As it turns out, all of that pain and redness and agony and discomfort actually serves a very specific purpose. According to a stable of researchers from University of California, San Diego School of Medicine, the skin is attempting to purge damaged RNA cells during this period in order to keep the body in good working condition. The result of your body's mission to rid itself of these radiation-saturated cells is the sunburn. Although it makes taking a hot shower painfully unbearable, believe it or not, it's actually trying to keep you healthy.

"The inflammatory response is important to start the process of healing after cell death," explained lead investigator Dr. Richard Gallo. "We also believe the inflammatory process may clean up cells with genetic damage before they can become cancer. Of course, this process is imperfect and with more UV exposure, there is more chance of cells becoming cancerous."

Since the body's process of getting rid of these sun-savaged cells is imperfect, how does one effectively lower the risk of developing skin cancer? My guess would be to limit the amount of time you spend basking in the glow of those harmful UV rays. Moderation is apparently the key.
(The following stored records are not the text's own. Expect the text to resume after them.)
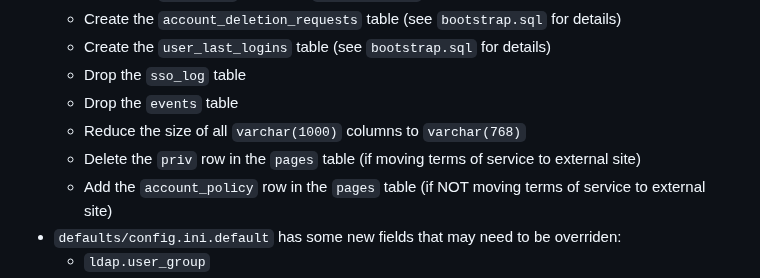
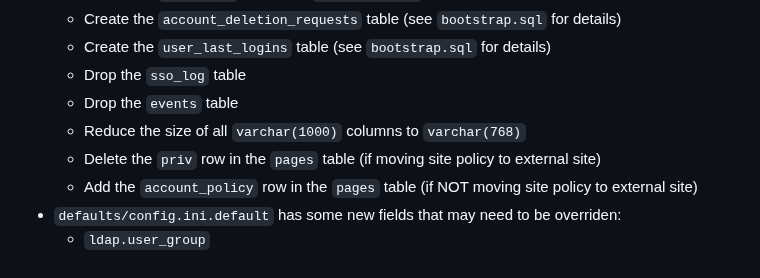
Before and after one commit to UnityHPC/unity-web-portal, a Markdown page: README.md, the part around the change. GitHub-like rendering.

```diff
--- a/README.md
+++ b/README.md
@@ -120,8 +120,8 @@ rm "$prod" && ln -s "$old" "$prod"
     * Drop the `sso_log` table
     * Drop the `events` table
     * Reduce the size of all `varchar(1000)` columns to `varchar(768)`
-    * Delete the `priv` row in the `pages` table (if moving terms of service to external site)
-    * Add the `account_policy` row in the `pages` table (if NOT moving terms of service to external site)
+    * Delete the `priv` row in the `pages` table (if moving site policy to external site)
+    * Add the `account_policy` row in the `pages` table (if NOT moving site policy to external site)
 * `defaults/config.ini.default` has some new fields that may need to be overriden:
     * `ldap.user_group`
     * `site.terms_of_service_url`
```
Genetics also plays a part in how we deal with the effects of the sun, as well. "We know in our mouse genetic models that specific genes will change how the mice get sunburn," Gallo added. "Humans have similar genes, but it is not known if people have mutations in these genes that affect their sun response."

It's worth noting, of course, that these results should be considered preliminary since they were obtain from laboratory mice.